Since most personal loans are unsecured and based on the borrower’s ability to repay, the interest rate is slightly higher than other types of loans that are backed by collateral. This is because the higher risk factor is involved in lenders.
Having access to money may make you more inclined to spend it. A personal loan shouldn’t be treated as a security blanket for overspending. If something is too expensive to afford, you may need to pass on purchasing it instead of obtaining more debt just to pay for it.
Personal loans provide great flexibility, but that can be a problem as it may lead to excessive spending.
Many personal loans have an origination fee, typically ranging from 1-10% of the total loan value. This can be quite costly, not only in the immediate time period, but also the opportunity cost associated with that fee over the length of the loan. The total loan cost (interest rate, origination fee, and length of loan) needs to be factored into the equation before you can decide which loan is best suited for you.
A personal loan can be obtained at your local bank, credit union, or even through various online lenders. These loans allow you to consolidate your debt, finance more expensive purchases that may be out of reach if you could only pay for them with cash, and pay for the unexpected, or major life events.
Each vendor will have their own set of criteria one must meet to qualify for these loans, and there are various loans one may consider. Your credit score, debt to income ratio, credit history, and overall income will all be taken into consideration before you get approved for a personal loan.

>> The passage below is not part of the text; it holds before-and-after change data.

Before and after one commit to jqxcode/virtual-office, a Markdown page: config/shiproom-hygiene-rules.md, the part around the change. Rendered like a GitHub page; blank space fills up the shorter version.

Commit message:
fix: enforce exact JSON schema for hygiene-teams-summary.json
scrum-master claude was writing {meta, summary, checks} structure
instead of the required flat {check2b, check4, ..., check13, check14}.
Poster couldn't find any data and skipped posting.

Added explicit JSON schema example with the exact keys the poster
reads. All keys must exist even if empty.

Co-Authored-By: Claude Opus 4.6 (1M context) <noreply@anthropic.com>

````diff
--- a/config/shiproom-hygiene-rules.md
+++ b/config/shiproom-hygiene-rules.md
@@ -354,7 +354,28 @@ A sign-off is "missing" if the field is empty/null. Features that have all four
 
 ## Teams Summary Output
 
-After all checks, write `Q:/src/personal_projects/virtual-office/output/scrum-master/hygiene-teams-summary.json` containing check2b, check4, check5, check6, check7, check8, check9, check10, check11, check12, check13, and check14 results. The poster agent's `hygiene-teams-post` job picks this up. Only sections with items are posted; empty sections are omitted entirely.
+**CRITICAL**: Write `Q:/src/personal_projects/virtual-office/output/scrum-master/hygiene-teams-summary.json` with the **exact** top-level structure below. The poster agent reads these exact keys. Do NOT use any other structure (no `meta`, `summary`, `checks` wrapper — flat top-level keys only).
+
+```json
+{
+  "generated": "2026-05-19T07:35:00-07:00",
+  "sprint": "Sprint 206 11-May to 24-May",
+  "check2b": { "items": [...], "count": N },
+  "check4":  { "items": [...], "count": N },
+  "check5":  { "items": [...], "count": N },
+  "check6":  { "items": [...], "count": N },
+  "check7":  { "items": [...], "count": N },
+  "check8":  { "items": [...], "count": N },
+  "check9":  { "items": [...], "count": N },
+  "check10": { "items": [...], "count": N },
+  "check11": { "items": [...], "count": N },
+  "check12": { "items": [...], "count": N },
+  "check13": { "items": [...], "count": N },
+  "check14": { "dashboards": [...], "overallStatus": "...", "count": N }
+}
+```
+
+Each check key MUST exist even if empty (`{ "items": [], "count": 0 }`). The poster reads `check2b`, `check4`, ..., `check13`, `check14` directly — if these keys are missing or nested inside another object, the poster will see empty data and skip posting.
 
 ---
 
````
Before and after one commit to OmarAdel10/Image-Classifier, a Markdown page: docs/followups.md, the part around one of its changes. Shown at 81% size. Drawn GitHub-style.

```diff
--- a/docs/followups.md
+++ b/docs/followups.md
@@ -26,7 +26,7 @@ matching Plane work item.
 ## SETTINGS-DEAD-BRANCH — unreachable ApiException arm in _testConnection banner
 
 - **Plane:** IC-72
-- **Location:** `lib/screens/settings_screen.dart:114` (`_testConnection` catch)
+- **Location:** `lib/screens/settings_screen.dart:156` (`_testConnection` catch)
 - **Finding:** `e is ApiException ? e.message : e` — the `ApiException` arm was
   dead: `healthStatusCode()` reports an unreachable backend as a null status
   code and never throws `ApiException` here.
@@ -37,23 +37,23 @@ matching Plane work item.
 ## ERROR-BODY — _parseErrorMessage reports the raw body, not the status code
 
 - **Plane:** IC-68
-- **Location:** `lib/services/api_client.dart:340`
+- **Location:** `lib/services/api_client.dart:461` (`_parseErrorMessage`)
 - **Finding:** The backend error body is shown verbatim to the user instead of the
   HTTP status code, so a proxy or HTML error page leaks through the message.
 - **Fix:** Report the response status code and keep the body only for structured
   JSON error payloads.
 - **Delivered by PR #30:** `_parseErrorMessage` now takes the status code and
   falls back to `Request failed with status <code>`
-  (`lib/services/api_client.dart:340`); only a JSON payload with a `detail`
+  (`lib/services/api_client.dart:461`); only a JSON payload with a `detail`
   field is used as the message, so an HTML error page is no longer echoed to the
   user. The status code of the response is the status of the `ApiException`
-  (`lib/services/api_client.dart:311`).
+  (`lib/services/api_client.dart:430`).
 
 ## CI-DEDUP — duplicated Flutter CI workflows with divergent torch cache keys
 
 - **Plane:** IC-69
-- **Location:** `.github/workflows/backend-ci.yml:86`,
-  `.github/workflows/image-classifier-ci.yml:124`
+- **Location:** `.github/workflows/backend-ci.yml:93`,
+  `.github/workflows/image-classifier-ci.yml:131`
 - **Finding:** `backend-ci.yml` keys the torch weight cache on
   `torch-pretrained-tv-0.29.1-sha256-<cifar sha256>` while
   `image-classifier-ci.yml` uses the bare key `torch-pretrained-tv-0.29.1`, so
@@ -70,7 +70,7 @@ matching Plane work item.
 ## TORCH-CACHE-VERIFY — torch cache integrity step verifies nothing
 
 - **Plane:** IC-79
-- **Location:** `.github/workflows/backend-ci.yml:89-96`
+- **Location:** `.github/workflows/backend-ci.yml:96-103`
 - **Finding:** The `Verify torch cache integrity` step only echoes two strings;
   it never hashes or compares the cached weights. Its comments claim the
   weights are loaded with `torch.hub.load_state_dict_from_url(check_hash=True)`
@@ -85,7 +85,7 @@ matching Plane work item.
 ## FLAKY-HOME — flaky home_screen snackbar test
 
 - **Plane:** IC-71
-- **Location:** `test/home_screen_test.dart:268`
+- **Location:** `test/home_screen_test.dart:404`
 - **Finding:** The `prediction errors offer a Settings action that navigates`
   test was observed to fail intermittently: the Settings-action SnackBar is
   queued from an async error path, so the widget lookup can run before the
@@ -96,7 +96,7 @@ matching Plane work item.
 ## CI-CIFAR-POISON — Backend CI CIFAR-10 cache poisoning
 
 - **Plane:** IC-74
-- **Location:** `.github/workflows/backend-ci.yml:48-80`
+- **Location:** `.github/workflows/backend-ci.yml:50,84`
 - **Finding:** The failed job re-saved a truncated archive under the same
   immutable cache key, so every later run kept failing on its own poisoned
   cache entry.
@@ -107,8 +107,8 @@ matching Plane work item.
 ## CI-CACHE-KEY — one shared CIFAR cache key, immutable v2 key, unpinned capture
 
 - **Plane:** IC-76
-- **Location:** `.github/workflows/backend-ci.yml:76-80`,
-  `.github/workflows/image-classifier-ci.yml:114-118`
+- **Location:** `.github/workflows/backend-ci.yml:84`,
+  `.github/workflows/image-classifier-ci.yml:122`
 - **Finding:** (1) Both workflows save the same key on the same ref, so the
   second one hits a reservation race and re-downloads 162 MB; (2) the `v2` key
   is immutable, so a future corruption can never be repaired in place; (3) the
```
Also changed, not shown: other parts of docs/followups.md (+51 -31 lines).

For every benefit of a personal loan, there is a potential drawback. Be sure to consider all financial options before making a decision one way or another.